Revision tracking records
______
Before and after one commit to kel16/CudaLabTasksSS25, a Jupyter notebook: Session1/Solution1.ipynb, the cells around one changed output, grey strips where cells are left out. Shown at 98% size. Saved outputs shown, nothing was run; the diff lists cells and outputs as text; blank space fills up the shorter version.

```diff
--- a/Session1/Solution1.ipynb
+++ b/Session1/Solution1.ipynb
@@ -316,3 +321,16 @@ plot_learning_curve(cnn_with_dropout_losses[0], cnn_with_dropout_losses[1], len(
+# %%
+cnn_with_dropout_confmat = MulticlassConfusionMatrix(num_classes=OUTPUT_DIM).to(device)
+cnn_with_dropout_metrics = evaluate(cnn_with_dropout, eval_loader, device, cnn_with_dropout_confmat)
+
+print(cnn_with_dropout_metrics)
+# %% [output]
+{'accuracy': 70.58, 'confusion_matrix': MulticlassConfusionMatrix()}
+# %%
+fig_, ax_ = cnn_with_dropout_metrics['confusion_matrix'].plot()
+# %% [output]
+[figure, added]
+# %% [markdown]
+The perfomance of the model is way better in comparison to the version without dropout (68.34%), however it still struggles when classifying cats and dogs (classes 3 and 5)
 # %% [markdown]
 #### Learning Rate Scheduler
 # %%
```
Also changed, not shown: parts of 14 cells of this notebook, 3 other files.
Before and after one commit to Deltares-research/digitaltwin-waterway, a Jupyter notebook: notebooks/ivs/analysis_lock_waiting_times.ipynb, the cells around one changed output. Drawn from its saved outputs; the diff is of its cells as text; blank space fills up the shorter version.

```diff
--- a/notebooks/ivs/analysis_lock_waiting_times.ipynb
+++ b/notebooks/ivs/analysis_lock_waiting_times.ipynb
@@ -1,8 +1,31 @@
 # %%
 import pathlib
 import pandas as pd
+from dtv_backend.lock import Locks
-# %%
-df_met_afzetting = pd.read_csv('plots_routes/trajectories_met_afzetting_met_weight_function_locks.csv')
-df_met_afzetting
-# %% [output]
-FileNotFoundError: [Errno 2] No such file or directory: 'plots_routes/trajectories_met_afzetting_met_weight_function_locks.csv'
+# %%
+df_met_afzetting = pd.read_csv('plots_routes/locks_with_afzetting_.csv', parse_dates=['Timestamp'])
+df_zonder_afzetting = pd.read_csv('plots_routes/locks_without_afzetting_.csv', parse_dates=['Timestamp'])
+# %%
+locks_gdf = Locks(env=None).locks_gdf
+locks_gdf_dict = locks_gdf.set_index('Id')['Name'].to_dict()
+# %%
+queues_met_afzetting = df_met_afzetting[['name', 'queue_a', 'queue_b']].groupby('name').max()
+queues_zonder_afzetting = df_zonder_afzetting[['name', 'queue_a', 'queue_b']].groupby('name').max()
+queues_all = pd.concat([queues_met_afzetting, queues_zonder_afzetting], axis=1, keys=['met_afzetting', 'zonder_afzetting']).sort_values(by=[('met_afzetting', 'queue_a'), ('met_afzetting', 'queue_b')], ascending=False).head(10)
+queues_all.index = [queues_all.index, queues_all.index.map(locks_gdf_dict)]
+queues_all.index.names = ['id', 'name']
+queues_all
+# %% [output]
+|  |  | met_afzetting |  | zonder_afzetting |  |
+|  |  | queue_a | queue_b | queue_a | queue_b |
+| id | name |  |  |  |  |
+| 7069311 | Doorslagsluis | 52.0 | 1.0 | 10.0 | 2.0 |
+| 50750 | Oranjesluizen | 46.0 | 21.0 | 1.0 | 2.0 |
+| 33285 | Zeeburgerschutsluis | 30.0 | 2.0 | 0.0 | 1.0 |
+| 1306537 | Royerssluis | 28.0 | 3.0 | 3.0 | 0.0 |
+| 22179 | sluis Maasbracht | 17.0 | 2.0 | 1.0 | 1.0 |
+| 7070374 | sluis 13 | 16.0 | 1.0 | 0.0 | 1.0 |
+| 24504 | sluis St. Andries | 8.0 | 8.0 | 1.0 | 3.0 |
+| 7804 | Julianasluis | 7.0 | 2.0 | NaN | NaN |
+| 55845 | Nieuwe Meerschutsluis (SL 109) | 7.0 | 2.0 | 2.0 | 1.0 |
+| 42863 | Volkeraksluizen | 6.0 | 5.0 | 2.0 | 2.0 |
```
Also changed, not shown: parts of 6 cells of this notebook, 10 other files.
______
What is being asked: The response has to give back every record verbatim.

Solution to this exercise:
Before and after one commit to kel16/CudaLabTasksSS25, a Jupyter notebook: Session1/Solution1.ipynb, the cells around one changed output, grey strips where cells are left out. Shown at 98% size. Saved outputs shown, nothing was run; the diff lists cells and outputs as text; blank space fills up the shorter version.

```diff
--- a/Session1/Solution1.ipynb
+++ b/Session1/Solution1.ipynb
@@ -316,3 +321,16 @@ plot_learning_curve(cnn_with_dropout_losses[0], cnn_with_dropout_losses[1], len(
+# %%
+cnn_with_dropout_confmat = MulticlassConfusionMatrix(num_classes=OUTPUT_DIM).to(device)
+cnn_with_dropout_metrics = evaluate(cnn_with_dropout, eval_loader, device, cnn_with_dropout_confmat)
+
+print(cnn_with_dropout_metrics)
+# %% [output]
+{'accuracy': 70.58, 'confusion_matrix': MulticlassConfusionMatrix()}
+# %%
+fig_, ax_ = cnn_with_dropout_metrics['confusion_matrix'].plot()
+# %% [output]
+[figure, added]
+# %% [markdown]
+The perfomance of the model is way better in comparison to the version without dropout (68.34%), however it still struggles when classifying cats and dogs (classes 3 and 5)
 # %% [markdown]
 #### Learning Rate Scheduler
 # %%
```
Also changed, not shown: parts of 14 cells of this notebook, 3 other files.
Before and after one commit to Deltares-research/digitaltwin-waterway, a Jupyter notebook: notebooks/ivs/analysis_lock_waiting_times.ipynb, the cells around one changed output. Drawn from its saved outputs; the diff is of its cells as text; blank space fills up the shorter version.

```diff
--- a/notebooks/ivs/analysis_lock_waiting_times.ipynb
+++ b/notebooks/ivs/analysis_lock_waiting_times.ipynb
@@ -1,8 +1,31 @@
 # %%
 import pathlib
 import pandas as pd
+from dtv_backend.lock import Locks
-# %%
-df_met_afzetting = pd.read_csv('plots_routes/trajectories_met_afzetting_met_weight_function_locks.csv')
-df_met_afzetting
-# %% [output]
-FileNotFoundError: [Errno 2] No such file or directory: 'plots_routes/trajectories_met_afzetting_met_weight_function_locks.csv'
+# %%
+df_met_afzetting = pd.read_csv('plots_routes/locks_with_afzetting_.csv', parse_dates=['Timestamp'])
+df_zonder_afzetting = pd.read_csv('plots_routes/locks_without_afzetting_.csv', parse_dates=['Timestamp'])
+# %%
+locks_gdf = Locks(env=None).locks_gdf
+locks_gdf_dict = locks_gdf.set_index('Id')['Name'].to_dict()
+# %%
+queues_met_afzetting = df_met_afzetting[['name', 'queue_a', 'queue_b']].groupby('name').max()
+queues_zonder_afzetting = df_zonder_afzetting[['name', 'queue_a', 'queue_b']].groupby('name').max()
+queues_all = pd.concat([queues_met_afzetting, queues_zonder_afzetting], axis=1, keys=['met_afzetting', 'zonder_afzetting']).sort_values(by=[('met_afzetting', 'queue_a'), ('met_afzetting', 'queue_b')], ascending=False).head(10)
+queues_all.index = [queues_all.index, queues_all.index.map(locks_gdf_dict)]
+queues_all.index.names = ['id', 'name']
+queues_all
+# %% [output]
+|  |  | met_afzetting |  | zonder_afzetting |  |
+|  |  | queue_a | queue_b | queue_a | queue_b |
+| id | name |  |  |  |  |
+| 7069311 | Doorslagsluis | 52.0 | 1.0 | 10.0 | 2.0 |
+| 50750 | Oranjesluizen | 46.0 | 21.0 | 1.0 | 2.0 |
+| 33285 | Zeeburgerschutsluis | 30.0 | 2.0 | 0.0 | 1.0 |
+| 1306537 | Royerssluis | 28.0 | 3.0 | 3.0 | 0.0 |
+| 22179 | sluis Maasbracht | 17.0 | 2.0 | 1.0 | 1.0 |
+| 7070374 | sluis 13 | 16.0 | 1.0 | 0.0 | 1.0 |
+| 24504 | sluis St. Andries | 8.0 | 8.0 | 1.0 | 3.0 |
+| 7804 | Julianasluis | 7.0 | 2.0 | NaN | NaN |
+| 55845 | Nieuwe Meerschutsluis (SL 109) | 7.0 | 2.0 | 2.0 | 1.0 |
+| 42863 | Volkeraksluizen | 6.0 | 5.0 | 2.0 | 2.0 |
```
Also changed, not shown: parts of 6 cells of this notebook, 10 other files.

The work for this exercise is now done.